At the same time, he bet big on a new collection, Chronomaster Sport, which debuted in January 2021 to general praise for its next-generation El Primero 3600 caliber, which boasted an increase in timekeeping performance, a power reserve of 60 hours, and a black ceramic bezel etched to mark each passing 1/10th of a second. The face of the line: Zenith’s newest ambassador, the NFL quarterback Aaron Rodgers.
(Not that the Chronomaster was without its critics: Some people felt the models too closely resembled the Rolex Daytona—which, in a twist of horological histories, was once powered by the El Primero.)
That wasn’t all. The brand also used the pandemic as inspiration to expedite its foray into e-commerce, which first went live in the summer of 2020.
“Now digital is close to 7 to 8 percent of our global business,” Tornare said. “Each part of the puzzle finally got together, and reinforced by our strong activity in 2020, gave us a push for 2021 and 2022. Last year was a record year for the brand since its acquisition in 1999, and in 2022, we are 40 to 45 percent above 2021.”
The industry has certainly noticed. “Mr. Tornare is rebuilding the brand from the ground up, whereas all his predecessors were merely ‘cleaning the shelves and window dressing,” Oliver R. Müller, founder of LuxeConsult, a watch consultancy based near Lausanne, Switzerland, told Robb Report.
He cited the names of three of the brand’s most recent chief executives, Jean-Frédéric Dufour (who famously departed in 2014 for the top job at Rolex); Aldo Magada, Dufour’s replacement; and Biver himself: “They all were stuck in the first degree of a brand with an incredible history and legacy,” Müller said.
“And that is the challenge for this brand, as it is perceived as being a very prestigious brand with a rich history,” he added. “In chronometry, it certainly is, having won the most prizes at chronometrical contests from 1940 to 1971 (when the last of such competitions took place). But for the rest, the brand has been a sleeping beauty for too long.”
Overseeing a brand that has already come back from the brink of irrelevancy, Tornare is determined to keep Zenith on track. And he is encouraged by some of its most stalwart supporters.

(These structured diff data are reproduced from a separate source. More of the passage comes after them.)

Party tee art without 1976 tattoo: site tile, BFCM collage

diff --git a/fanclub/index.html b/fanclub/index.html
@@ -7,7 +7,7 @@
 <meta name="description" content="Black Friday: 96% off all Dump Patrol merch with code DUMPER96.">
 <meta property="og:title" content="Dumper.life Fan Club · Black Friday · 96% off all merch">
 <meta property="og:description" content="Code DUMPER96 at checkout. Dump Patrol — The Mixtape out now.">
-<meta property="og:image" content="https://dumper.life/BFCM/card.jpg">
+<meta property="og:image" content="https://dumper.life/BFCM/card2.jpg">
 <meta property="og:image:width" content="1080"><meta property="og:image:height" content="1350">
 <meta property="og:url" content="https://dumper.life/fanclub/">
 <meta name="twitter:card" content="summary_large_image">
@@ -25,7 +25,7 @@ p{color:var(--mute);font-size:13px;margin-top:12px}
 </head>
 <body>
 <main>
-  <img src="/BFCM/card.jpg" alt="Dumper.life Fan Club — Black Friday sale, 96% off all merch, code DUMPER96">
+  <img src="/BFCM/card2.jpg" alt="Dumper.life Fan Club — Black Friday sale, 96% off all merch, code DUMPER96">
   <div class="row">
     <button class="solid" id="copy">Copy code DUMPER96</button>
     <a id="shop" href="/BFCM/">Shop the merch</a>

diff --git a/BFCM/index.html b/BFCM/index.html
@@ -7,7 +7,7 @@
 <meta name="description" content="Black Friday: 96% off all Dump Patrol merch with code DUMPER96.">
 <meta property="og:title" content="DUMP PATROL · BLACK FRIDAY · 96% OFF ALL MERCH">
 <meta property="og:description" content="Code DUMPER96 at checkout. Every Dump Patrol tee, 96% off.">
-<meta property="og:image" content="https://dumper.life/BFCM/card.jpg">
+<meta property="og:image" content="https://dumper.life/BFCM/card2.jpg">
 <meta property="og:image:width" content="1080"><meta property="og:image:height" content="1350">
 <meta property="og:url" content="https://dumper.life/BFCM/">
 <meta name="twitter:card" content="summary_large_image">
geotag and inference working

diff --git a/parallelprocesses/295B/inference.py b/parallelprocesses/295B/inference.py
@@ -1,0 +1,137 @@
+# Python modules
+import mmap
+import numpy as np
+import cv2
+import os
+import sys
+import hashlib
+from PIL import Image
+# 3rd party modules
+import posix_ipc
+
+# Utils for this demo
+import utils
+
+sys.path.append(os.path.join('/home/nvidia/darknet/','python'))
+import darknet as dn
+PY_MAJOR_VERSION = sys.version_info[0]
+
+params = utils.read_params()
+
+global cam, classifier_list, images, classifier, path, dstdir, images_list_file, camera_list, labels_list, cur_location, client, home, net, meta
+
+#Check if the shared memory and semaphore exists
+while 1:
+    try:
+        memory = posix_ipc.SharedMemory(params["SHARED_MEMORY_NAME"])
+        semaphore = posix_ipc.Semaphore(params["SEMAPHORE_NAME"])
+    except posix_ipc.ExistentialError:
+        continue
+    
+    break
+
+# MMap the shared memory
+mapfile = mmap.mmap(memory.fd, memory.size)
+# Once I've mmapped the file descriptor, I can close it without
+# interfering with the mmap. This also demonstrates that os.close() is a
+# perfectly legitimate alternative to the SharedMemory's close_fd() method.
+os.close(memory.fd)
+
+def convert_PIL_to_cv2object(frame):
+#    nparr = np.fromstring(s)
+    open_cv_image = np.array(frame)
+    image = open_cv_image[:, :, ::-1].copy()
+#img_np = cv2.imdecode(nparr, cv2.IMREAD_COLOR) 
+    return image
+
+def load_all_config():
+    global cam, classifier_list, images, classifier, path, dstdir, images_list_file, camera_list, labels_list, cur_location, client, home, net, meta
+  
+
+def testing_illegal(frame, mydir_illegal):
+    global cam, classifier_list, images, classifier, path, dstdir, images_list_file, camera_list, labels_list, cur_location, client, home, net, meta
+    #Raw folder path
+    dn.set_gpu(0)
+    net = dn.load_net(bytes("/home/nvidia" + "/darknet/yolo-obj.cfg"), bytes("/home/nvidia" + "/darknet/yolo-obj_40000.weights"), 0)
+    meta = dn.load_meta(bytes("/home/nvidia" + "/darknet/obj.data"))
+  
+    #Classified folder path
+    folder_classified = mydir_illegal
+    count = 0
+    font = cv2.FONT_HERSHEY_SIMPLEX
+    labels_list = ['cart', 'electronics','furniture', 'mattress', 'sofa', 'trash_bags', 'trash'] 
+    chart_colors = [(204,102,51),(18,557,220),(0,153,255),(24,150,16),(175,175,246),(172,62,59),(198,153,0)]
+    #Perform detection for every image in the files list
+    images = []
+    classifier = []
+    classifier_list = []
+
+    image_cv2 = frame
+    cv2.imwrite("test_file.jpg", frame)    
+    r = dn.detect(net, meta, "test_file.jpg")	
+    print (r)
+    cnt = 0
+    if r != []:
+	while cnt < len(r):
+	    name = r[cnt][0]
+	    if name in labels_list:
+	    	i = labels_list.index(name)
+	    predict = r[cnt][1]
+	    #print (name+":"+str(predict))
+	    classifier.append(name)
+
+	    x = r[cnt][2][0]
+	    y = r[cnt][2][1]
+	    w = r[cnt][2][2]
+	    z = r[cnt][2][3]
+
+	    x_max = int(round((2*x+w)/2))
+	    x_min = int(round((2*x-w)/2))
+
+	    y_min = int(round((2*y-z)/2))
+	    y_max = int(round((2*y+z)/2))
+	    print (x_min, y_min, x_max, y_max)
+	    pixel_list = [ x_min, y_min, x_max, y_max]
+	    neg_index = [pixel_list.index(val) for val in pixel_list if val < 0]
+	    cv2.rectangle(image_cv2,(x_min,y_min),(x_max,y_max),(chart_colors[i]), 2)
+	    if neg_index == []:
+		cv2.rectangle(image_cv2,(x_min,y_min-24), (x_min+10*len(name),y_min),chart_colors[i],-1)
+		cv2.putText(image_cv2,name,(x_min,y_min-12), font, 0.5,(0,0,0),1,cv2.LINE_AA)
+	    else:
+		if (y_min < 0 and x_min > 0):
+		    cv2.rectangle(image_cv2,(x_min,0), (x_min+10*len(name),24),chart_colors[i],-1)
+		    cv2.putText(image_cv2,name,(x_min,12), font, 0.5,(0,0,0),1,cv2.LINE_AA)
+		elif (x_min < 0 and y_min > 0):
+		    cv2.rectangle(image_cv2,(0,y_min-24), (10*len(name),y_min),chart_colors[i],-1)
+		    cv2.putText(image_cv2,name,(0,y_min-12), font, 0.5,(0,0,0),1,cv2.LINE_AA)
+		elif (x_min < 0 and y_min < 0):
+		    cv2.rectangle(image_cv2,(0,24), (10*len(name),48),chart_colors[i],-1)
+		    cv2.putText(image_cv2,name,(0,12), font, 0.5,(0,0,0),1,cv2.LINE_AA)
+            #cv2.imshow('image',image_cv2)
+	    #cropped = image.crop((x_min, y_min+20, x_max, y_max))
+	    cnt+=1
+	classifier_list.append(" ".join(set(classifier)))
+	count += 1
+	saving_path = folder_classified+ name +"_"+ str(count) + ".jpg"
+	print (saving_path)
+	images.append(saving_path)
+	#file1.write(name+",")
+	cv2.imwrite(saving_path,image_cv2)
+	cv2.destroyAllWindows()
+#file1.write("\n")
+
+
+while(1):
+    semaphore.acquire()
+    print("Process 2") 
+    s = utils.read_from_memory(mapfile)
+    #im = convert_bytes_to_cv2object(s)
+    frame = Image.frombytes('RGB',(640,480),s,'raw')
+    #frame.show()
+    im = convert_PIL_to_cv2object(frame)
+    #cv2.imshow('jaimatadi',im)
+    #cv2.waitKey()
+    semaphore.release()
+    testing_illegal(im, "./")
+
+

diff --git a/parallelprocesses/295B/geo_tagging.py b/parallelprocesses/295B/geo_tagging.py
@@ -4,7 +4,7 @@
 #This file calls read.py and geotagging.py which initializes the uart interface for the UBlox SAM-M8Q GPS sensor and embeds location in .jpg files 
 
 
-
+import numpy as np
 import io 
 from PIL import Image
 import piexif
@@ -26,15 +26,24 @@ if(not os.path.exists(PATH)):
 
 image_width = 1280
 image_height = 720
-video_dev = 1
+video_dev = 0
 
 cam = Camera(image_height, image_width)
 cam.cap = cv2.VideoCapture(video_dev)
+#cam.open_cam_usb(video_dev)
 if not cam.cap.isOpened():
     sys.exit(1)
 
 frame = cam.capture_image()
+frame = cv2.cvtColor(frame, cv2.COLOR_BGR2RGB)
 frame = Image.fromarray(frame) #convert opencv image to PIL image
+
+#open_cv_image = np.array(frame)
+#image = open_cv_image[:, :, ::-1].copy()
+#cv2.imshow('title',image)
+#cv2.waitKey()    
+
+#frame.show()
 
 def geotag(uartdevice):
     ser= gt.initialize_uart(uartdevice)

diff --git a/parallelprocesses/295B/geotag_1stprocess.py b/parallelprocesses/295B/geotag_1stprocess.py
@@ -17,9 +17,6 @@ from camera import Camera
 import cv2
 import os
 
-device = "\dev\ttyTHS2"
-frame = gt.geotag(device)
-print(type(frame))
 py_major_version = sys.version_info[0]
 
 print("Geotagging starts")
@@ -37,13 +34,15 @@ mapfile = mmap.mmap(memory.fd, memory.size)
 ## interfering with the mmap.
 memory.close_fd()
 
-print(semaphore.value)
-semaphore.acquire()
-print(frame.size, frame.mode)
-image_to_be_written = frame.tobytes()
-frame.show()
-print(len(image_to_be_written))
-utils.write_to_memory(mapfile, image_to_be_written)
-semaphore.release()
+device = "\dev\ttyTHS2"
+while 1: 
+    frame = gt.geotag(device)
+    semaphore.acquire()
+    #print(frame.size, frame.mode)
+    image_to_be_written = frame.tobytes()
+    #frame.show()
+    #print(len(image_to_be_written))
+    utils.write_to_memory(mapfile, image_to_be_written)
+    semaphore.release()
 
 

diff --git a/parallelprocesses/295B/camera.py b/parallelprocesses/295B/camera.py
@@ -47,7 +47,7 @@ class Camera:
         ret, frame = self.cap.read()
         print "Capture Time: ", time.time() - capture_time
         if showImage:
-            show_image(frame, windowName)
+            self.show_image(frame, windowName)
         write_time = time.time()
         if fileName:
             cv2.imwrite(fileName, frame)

To wit: In 2019, during an event at Zenith’s manufacture in Le Locle celebrating the El Primero’s 50th anniversary, Tornare assembled a group of retired watchmakers who’d worked at the company in 1969.
“I managed to find eight people—the youngest was born in 1946 or ’47, and the oldest was born in 1937,” Tornare recalled. “We got them around the table, had some drinks, and they told me many stories that were not available in any book, just in their memories.
“It was such a moving few hours,” Tornare added. “They told me, ‘When we were in the 1960s creating this movement, we were a startup. The word wasn’t around yet, but we were innovators. Please continue to move forward.’ And once I heard those words from these people in their 80s, I knew we had the right strategy.”